= Work order =
Leave out the pictures and copy every record exactly.

(Records from a dataset)
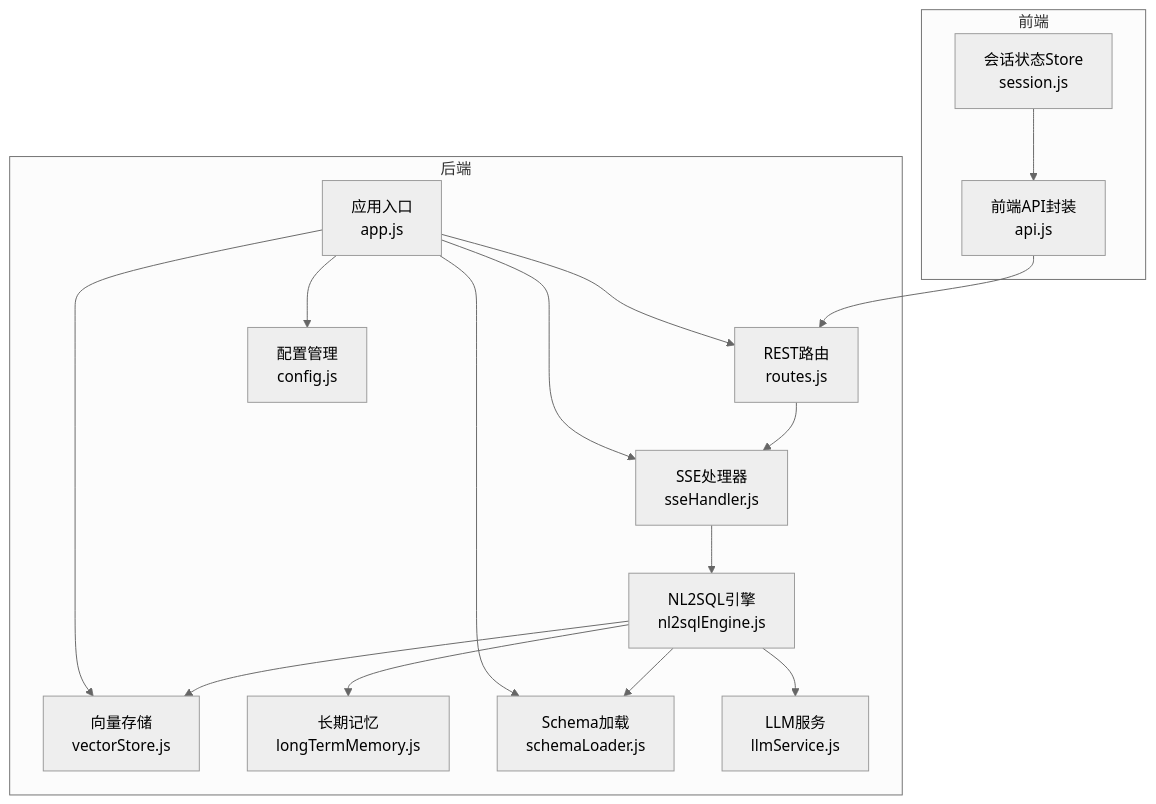
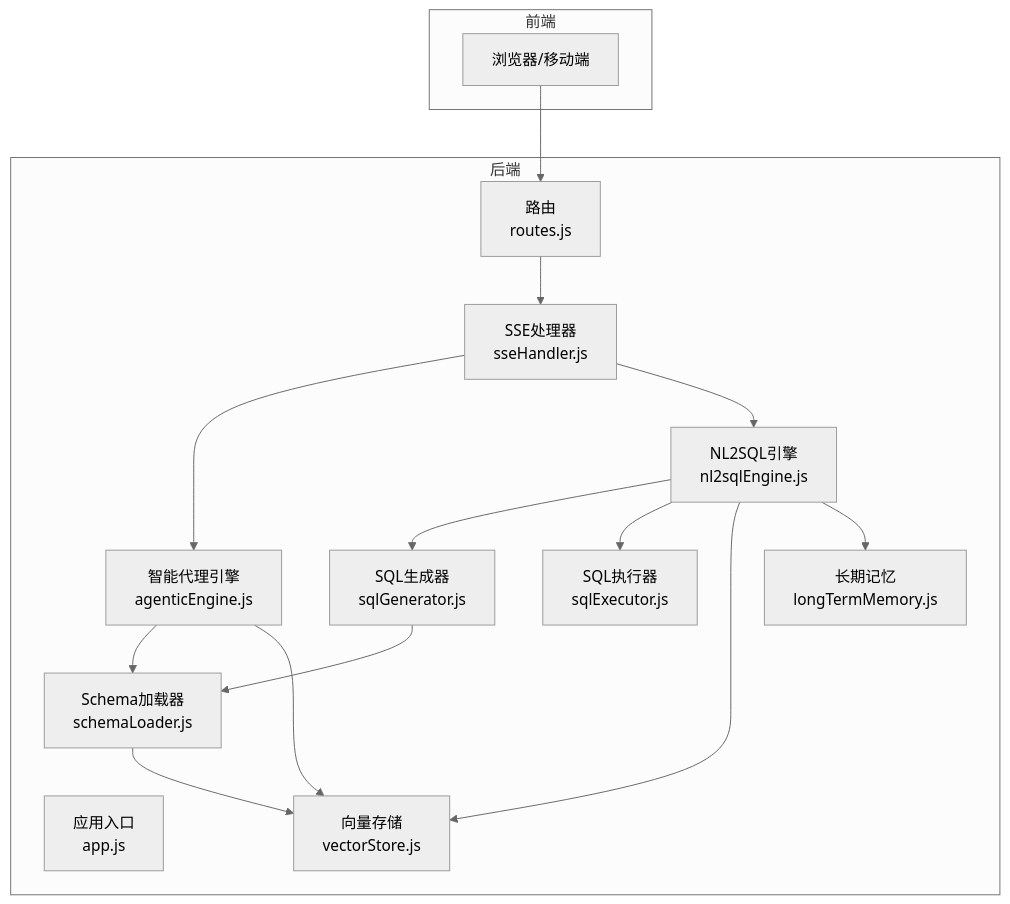
Before and after one commit to HanHuiOnLine/724-office: the first of 8 diagrams in NL2SQL/.qoder/repowiki/zh/content/系统架构/数据流设计.md, drawn with Mermaid (neutral theme). The commit also changed other lines of this file and 203 other files, not shown here.

````diff
--- a/NL2SQL/.qoder/repowiki/zh/content/系统架构/数据流设计.md
+++ b/NL2SQL/.qoder/repowiki/zh/content/系统架构/数据流设计.md
@@ -54,31 +36,30 @@
 ```mermaid
 graph TB
 subgraph "前端"
-FE_API["前端API封装<br/>api.js"]
-FE_STORE["会话状态Store<br/>session.js"]
+FE["浏览器/移动端"]
 end
 subgraph "后端"
 APP["应用入口<br/>app.js"]
-ROUTES["REST路由<br/>routes.js"]
+ROUTES["路由<br/>routes.js"]
 SSE["SSE处理器<br/>sseHandler.js"]
 NLE["NL2SQL引擎<br/>nl2sqlEngine.js"]
-VEC["向量存储<br/>vectorStore.js"]
+AGE["智能代理引擎<br/>agenticEngine.js"]
+SG["SQL生成器<br/>sqlGenerator.js"]
+SE["SQL执行器<br/>sqlExecutor.js"]
+SL["Schema加载器<br/>schemaLoader.js"]
+VS["向量存储<br/>vectorStore.js"]
 LTM["长期记忆<br/>longTermMemory.js"]
-SCHEMA["Schema加载<br/>schemaLoader.js"]
-LLM["LLM服务<br/>llmService.js"]
-CFG["配置管理<br/>config.js"]
 end
-FE_API --> ROUTES
-FE_STORE --> FE_API
+FE --> ROUTES
 ROUTES --> SSE
+SSE --> AGE
 SSE --> NLE
-NLE --> SCHEMA
-NLE --> VEC
-NLE --> LLM
+NLE --> SG
+NLE --> SE
+SG --> SL
+SL --> VS
+NLE --> VS
 NLE --> LTM
-APP --> ROUTES
-APP --> SSE
-APP --> SCHEMA
-APP --> VEC
-APP --> CFG
+AGE --> SL
+AGE --> VS
 ```
````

= Response to this task =
Before and after one commit to HanHuiOnLine/724-office: the first of 8 diagrams in NL2SQL/.qoder/repowiki/zh/content/系统架构/数据流设计.md, drawn with Mermaid (neutral theme). The commit also changed other lines of this file and 203 other files, not shown here.

````diff
--- a/NL2SQL/.qoder/repowiki/zh/content/系统架构/数据流设计.md
+++ b/NL2SQL/.qoder/repowiki/zh/content/系统架构/数据流设计.md
@@ -54,31 +36,30 @@
 ```mermaid
 graph TB
 subgraph "前端"
-FE_API["前端API封装<br/>api.js"]
-FE_STORE["会话状态Store<br/>session.js"]
+FE["浏览器/移动端"]
 end
 subgraph "后端"
 APP["应用入口<br/>app.js"]
-ROUTES["REST路由<br/>routes.js"]
+ROUTES["路由<br/>routes.js"]
 SSE["SSE处理器<br/>sseHandler.js"]
 NLE["NL2SQL引擎<br/>nl2sqlEngine.js"]
-VEC["向量存储<br/>vectorStore.js"]
+AGE["智能代理引擎<br/>agenticEngine.js"]
+SG["SQL生成器<br/>sqlGenerator.js"]
+SE["SQL执行器<br/>sqlExecutor.js"]
+SL["Schema加载器<br/>schemaLoader.js"]
+VS["向量存储<br/>vectorStore.js"]
 LTM["长期记忆<br/>longTermMemory.js"]
-SCHEMA["Schema加载<br/>schemaLoader.js"]
-LLM["LLM服务<br/>llmService.js"]
-CFG["配置管理<br/>config.js"]
 end
-FE_API --> ROUTES
-FE_STORE --> FE_API
+FE --> ROUTES
 ROUTES --> SSE
+SSE --> AGE
 SSE --> NLE
-NLE --> SCHEMA
-NLE --> VEC
-NLE --> LLM
+NLE --> SG
+NLE --> SE
+SG --> SL
+SL --> VS
+NLE --> VS
 NLE --> LTM
-APP --> ROUTES
-APP --> SSE
-APP --> SCHEMA
-APP --> VEC
-APP --> CFG
+AGE --> SL
+AGE --> VS
 ```
````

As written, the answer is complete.